Please copy out the lines in the entries that contain "website".

+++ Given data

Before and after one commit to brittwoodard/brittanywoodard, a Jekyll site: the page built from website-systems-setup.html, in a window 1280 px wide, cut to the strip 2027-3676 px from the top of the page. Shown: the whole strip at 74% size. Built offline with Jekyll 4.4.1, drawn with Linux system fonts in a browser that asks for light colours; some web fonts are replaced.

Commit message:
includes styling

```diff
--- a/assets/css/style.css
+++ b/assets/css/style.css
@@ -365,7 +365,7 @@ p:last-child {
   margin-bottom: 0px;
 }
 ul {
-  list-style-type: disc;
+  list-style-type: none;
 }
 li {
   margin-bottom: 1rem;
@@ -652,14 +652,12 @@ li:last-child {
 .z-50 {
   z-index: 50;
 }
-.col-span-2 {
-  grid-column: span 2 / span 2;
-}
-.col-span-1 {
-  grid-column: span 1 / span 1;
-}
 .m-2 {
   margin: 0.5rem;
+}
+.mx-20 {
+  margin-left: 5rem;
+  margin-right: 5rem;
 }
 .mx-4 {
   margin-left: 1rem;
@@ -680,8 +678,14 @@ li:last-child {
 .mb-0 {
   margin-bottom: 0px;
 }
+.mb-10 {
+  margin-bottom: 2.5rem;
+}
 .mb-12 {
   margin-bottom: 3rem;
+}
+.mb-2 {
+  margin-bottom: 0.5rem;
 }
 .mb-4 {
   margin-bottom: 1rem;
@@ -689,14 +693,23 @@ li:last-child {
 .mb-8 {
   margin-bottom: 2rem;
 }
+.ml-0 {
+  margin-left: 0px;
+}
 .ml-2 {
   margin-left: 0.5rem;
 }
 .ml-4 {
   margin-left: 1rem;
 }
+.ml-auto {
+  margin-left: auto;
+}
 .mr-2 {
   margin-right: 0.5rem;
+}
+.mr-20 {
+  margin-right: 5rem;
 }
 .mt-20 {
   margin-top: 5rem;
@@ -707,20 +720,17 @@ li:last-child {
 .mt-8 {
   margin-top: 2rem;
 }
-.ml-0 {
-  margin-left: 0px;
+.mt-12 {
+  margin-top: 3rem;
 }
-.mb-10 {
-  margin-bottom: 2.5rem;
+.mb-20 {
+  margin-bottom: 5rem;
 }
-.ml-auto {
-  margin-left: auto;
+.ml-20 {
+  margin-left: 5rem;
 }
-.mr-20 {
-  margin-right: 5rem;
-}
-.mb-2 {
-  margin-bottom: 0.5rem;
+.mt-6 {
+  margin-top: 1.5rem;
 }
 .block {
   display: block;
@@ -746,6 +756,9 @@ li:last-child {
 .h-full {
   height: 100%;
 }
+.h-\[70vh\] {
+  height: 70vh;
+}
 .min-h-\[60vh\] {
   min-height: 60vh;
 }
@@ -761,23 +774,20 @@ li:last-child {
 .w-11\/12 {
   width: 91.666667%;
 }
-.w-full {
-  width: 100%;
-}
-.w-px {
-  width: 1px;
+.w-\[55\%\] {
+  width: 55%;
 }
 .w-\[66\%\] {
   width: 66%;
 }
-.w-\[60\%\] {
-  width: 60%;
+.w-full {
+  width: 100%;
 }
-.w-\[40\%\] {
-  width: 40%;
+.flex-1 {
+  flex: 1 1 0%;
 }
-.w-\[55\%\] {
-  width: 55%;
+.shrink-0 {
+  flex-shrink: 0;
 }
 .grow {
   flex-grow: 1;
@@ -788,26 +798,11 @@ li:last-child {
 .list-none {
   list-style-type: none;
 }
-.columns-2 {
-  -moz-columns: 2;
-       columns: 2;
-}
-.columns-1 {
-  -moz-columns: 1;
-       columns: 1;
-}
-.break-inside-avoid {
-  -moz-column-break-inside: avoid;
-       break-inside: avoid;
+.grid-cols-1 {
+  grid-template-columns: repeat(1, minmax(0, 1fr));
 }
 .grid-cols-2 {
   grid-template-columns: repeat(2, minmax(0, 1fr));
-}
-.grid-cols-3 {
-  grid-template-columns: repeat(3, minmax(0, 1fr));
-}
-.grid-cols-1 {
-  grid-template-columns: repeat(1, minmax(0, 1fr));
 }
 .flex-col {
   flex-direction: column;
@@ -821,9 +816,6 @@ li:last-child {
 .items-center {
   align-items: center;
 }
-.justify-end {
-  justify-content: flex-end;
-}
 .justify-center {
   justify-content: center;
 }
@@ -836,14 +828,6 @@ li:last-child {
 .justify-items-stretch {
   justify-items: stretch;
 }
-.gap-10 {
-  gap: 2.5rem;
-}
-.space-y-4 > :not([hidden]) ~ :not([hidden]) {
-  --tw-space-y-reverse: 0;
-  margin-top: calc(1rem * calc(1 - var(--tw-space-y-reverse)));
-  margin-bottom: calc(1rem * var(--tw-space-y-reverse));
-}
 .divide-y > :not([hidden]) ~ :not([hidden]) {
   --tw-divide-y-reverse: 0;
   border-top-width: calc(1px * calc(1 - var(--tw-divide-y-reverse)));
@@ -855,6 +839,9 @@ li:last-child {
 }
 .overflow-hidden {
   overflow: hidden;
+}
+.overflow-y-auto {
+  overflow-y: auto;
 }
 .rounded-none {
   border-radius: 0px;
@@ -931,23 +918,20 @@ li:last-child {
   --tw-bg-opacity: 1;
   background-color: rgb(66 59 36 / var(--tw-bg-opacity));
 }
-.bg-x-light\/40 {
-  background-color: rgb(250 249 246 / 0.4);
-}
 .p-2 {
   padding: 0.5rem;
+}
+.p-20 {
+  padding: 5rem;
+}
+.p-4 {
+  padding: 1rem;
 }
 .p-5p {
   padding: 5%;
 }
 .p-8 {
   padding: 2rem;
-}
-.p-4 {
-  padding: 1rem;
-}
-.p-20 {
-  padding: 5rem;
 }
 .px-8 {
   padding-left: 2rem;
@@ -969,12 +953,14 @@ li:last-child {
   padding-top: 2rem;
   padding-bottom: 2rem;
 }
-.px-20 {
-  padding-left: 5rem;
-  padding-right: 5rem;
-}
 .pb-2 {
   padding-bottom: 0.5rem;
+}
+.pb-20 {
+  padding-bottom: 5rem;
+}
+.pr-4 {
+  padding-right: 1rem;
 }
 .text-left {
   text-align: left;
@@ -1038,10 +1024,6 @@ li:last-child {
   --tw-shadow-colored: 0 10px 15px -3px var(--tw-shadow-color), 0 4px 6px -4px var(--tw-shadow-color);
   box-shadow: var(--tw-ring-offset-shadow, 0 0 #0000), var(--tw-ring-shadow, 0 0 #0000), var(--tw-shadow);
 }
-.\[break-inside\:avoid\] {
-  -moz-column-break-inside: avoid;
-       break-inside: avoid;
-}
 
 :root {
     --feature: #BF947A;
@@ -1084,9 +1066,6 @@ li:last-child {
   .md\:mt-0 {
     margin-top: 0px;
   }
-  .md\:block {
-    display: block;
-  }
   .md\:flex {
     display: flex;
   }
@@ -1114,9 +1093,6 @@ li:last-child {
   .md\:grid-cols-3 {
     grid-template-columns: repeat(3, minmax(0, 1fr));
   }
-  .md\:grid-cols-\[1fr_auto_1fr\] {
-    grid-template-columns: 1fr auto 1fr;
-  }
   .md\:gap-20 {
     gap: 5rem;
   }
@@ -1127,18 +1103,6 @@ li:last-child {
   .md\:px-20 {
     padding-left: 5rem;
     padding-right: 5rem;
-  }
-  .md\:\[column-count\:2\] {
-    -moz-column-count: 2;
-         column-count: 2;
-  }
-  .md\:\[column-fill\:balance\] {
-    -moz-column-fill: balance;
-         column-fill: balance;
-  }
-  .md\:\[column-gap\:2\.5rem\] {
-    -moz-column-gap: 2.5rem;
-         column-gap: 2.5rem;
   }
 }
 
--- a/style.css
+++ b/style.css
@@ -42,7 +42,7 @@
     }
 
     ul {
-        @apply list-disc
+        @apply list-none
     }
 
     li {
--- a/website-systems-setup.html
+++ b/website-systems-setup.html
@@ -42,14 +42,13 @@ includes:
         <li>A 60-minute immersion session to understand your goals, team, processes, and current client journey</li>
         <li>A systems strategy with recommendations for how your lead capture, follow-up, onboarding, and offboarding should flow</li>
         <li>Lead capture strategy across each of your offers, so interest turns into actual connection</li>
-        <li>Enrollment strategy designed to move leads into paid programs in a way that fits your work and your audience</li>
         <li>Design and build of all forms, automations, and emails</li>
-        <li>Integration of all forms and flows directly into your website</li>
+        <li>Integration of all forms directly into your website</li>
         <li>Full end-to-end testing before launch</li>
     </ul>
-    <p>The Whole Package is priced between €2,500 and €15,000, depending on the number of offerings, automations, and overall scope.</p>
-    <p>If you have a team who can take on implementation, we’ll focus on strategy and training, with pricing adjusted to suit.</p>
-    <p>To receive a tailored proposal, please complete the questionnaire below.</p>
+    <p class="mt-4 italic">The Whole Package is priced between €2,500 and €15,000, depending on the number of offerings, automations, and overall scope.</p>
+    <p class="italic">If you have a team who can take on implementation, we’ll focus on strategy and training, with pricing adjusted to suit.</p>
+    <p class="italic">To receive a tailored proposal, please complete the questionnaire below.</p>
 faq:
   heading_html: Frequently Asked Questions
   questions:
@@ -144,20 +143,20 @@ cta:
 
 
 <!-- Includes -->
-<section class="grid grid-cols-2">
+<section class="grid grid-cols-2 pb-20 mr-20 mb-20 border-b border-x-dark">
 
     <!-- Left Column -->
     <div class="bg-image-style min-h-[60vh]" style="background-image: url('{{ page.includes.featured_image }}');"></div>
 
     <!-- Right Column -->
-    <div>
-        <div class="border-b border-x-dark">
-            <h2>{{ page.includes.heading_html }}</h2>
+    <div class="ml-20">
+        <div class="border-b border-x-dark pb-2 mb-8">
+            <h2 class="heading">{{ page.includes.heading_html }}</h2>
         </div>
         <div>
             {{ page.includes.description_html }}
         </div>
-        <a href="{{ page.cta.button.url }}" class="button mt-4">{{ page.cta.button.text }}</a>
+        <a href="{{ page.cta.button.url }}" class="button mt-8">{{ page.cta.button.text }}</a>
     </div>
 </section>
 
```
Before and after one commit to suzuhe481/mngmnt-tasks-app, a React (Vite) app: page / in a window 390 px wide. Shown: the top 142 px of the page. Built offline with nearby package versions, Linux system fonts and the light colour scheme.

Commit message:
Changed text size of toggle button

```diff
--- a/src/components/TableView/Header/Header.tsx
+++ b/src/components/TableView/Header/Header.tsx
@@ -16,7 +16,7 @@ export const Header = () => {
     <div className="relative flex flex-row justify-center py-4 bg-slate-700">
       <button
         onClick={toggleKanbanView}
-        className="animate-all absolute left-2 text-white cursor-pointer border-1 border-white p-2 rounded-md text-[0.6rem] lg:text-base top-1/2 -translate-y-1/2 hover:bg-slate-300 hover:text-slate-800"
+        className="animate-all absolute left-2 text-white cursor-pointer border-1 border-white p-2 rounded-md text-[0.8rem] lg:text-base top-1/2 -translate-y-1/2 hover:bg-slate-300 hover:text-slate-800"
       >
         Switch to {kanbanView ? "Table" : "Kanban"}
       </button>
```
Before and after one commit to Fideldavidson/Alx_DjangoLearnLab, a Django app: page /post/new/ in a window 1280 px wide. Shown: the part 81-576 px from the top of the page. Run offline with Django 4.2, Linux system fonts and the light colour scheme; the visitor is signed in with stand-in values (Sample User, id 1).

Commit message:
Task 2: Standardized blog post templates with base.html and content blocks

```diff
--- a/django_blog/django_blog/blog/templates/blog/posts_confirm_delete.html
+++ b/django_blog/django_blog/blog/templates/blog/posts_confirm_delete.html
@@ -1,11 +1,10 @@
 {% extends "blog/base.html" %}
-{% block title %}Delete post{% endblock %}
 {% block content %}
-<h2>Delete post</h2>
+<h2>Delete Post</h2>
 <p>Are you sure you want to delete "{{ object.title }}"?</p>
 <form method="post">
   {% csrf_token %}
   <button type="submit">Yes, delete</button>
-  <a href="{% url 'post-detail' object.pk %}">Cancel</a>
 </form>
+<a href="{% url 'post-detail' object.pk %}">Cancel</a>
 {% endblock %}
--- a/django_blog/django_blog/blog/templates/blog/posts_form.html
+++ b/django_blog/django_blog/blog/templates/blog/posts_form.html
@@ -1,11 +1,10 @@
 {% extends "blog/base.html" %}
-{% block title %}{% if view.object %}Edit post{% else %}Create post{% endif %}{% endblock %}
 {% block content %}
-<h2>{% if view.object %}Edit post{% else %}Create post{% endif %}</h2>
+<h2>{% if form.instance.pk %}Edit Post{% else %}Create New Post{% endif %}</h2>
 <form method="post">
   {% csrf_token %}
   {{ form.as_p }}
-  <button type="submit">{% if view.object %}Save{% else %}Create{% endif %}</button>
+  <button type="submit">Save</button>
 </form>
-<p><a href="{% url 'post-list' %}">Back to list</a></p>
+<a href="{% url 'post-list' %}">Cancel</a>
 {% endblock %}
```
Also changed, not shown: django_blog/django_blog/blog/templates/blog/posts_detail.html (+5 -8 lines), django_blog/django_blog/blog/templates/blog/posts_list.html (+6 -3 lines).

++++++

Answer box
Before and after one commit to brittwoodard/brittanywoodard, a Jekyll site: the page built from website-systems-setup.html, in a window 1280 px wide, cut to the strip 2027-3676 px from the top of the page. Shown: the whole strip at 74% size. Built offline with Jekyll 4.4.1, drawn with Linux system fonts in a browser that asks for light colours; some web fonts are replaced.
--- a/website-systems-setup.html
+++ b/website-systems-setup.html
-        <li>Integration of all forms and flows directly into your website</li>
+        <li>Integration of all forms directly into your website</li>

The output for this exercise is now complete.